══ Supplied material

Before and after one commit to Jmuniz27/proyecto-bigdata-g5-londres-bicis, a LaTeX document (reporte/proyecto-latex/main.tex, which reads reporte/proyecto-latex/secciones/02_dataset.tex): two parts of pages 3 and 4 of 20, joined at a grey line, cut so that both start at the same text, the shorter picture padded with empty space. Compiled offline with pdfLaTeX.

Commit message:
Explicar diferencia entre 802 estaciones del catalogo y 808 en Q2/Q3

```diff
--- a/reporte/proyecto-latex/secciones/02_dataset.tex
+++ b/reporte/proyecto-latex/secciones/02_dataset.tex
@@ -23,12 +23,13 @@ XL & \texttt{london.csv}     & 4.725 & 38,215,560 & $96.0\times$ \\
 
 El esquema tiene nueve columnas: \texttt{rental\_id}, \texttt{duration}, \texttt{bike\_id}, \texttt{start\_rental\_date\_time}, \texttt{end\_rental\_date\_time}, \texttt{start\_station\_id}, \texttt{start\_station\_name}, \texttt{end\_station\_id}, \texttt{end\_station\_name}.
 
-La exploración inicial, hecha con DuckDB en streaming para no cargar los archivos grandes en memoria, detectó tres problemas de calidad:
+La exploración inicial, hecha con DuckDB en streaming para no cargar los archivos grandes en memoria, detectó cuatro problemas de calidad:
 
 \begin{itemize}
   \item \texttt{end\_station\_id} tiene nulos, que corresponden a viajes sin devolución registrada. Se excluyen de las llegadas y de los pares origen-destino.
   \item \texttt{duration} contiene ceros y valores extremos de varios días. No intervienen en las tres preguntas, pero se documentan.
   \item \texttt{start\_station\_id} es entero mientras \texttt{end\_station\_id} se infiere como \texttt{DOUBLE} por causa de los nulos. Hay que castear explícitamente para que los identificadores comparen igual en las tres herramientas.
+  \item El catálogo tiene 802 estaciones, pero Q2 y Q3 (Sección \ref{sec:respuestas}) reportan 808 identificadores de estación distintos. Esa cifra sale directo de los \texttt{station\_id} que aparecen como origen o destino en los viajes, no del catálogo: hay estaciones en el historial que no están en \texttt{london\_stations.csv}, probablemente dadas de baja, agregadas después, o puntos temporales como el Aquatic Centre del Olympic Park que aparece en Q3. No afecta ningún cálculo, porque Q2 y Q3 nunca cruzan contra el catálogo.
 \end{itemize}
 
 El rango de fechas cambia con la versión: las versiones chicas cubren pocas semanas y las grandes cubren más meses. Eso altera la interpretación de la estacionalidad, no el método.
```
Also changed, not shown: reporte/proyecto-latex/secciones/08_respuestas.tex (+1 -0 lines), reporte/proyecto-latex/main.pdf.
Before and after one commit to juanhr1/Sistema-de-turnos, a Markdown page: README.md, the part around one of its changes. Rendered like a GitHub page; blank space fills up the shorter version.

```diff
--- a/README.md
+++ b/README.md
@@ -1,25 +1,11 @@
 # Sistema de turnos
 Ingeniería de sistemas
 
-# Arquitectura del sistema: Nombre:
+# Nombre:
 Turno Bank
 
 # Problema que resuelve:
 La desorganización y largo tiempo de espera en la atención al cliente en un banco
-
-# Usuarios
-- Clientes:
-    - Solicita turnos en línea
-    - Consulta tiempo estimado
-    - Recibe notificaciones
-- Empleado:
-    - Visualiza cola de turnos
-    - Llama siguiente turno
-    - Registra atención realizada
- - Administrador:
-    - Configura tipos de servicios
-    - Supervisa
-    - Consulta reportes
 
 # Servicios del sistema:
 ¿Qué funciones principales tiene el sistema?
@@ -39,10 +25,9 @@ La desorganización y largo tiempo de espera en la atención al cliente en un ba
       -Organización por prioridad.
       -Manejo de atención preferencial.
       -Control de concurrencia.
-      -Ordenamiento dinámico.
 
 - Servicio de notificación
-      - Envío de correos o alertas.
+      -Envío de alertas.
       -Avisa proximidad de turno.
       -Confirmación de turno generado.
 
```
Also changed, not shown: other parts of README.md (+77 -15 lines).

════

→ **Assignment**: Only the number of lines in the data that hold "grandes" should be stated.

→ **Answer**: 3